Reflecting on 18 Months of Environmentally Friendly Diapers
I first came across the idea of a more environmentally friendly diaper when I was living in Seattle and saw them in the aisle while going grocery shopping at the local market. There wasn’t much that I could do with the information at the time although I did buy a starter set for a friend of mine who was having a baby — that was the flushable gDiaper system, the one that my wife Elizabeth and I started using a little after we brought Chaim Yosef home from the hospital.
From the very beginning of our using environmentally friendly diapers, we encountered resistance from friends and family. Why they felt the need to lay such strong words of critique on us, I am not sure — perhaps they were concerned that we would suffer unnecessarily if we used the environmentally friendly diapers. A few people even told us that they were certain that we would only last a short amount of time with the environmentally diapers before reverting to so-called normal diapers. That always rubbed us the wrong way — these normal diapers have only become the norm for maybe the last thirty years or so. Before that, cloth diapers were more normal.
We realized that we were spending upward of one hundred dollars every single month on diapers that were being flushed down the toilet and decided to give cloth inserts for our gDiapers. We found that the little amount of irritation that Chaim was having from the flushable inserts was entirely eliminated when we started using the cloth inserts. Moreover, the cost of using the cloth inserts was a little higher up front but as soon as we reached a desired number of inserts (about thirty-two) it became considerably cheaper to use them, wash them, and then dry them.
It was soon evident that the same cloth diapers that worked so well for us during the day were not as good at night as Chaim would wake up in the morning in pajamas that were wet, having been soaked from a diaper that just could not put up with a night time worth of wear. Elizabeth looked into the matter and found a few different companies that made overnight cloth diapers. They contained considerably more cloth than the day counterparts.
The most recent find was a more old-fashioned diaper that looks remarkably like a large piece of cloth that must be folded and fashioned in a particular way over the baby’s bottom and then tied together with a special plastic gripping hook set. The whole thing is then covered in a plastic cover that is rather attractive.
At first, the newest diapers (called pre-folds) were the best for Chaim as far as sleeping through the night without having a super wet diaper in the morning however he seems to be now venturing into the territory of a toddler who is increasingly interested in toilet training and has been a lot more sensitive to moisture in his diaper. He has been faithfully waking me up at about two thirty in the morning every morning to get a new diaper and indicates this by tugging on his diaper as I try to rock him back to sleep.

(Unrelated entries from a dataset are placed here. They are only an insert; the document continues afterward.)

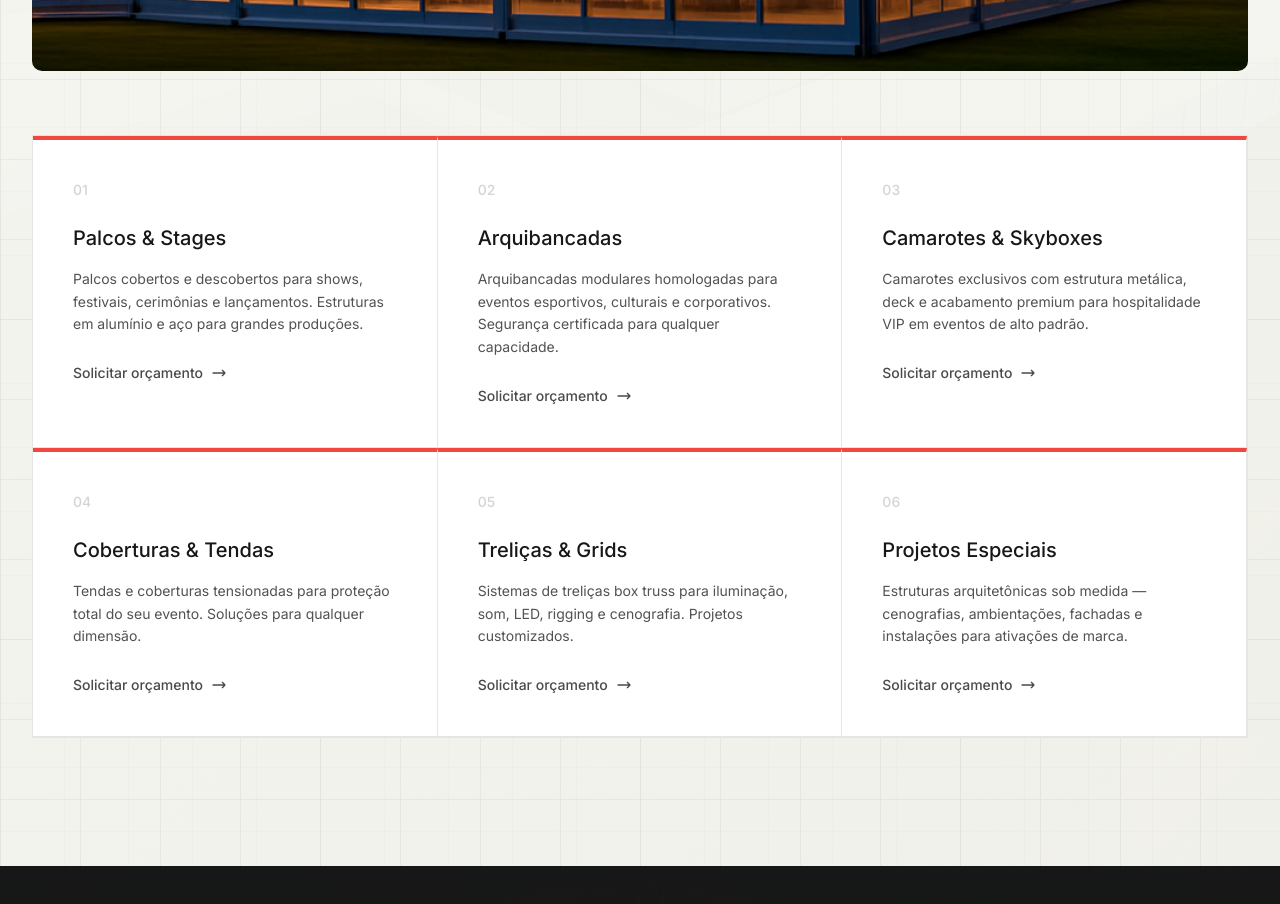
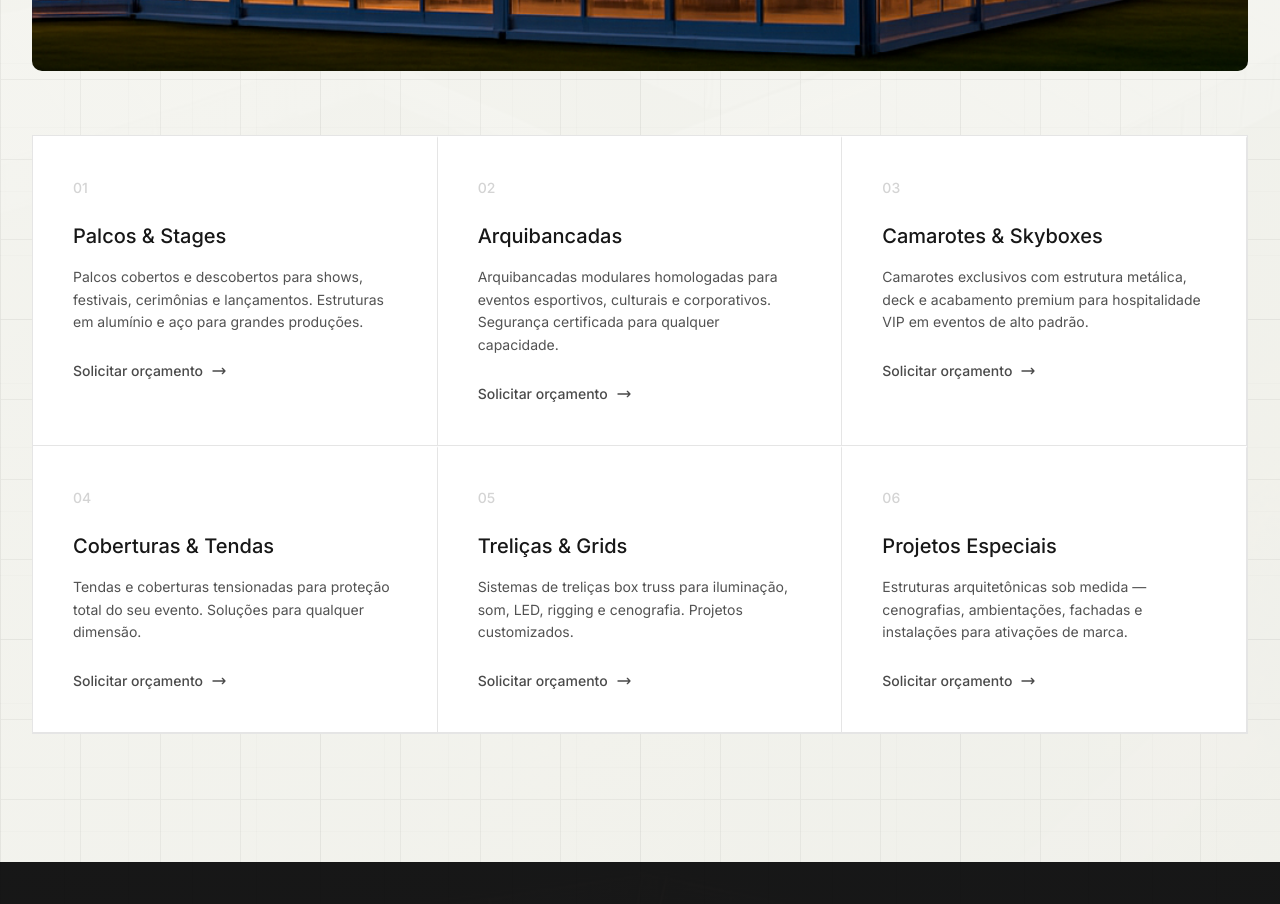
Before and after one commit to Joaolemos-hub/Frask-Estruturas-site, a Next.js app: page / in a window 1280 px wide. Shown: the part 4660-5564 px from the top of the page. Built offline with nearby package versions, Linux system fonts and the light colour scheme.

Commit message:
feat: update border styles for Solucoes component items
Co-authored-by: João Vitor Lemos <225009833+Joaolemos-hub@users.noreply.github.com>

```diff
--- a/components/solucoes.tsx
+++ b/components/solucoes.tsx
@@ -69,7 +69,7 @@ export default function Solucoes() {
           {solucoes.map((s, i) => (
             <div
               key={i}
-              className="bg-white p-10 group hover:bg-white transition-colors border-r border-b border-neutral-200 border-t-4 border-t-frask-red"
+              className="bg-white p-10 group hover:bg-white transition-colors border-r border-b border-neutral-200 border-t-2 border-t-transparent hover:border-t-frask-red"
             >
               <span className="text-sm font-medium text-neutral-300 mb-6 block">
                 0{i + 1}
```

In the long run should we have future children they too will benefit from the same diapers — they will work perfectly well for them as well and will compound the savings we have already established over the life of the diapers. I have noticed that some of the people who were certain we would give up on the diapers are now somewhat impressed that we have stuck with them this long.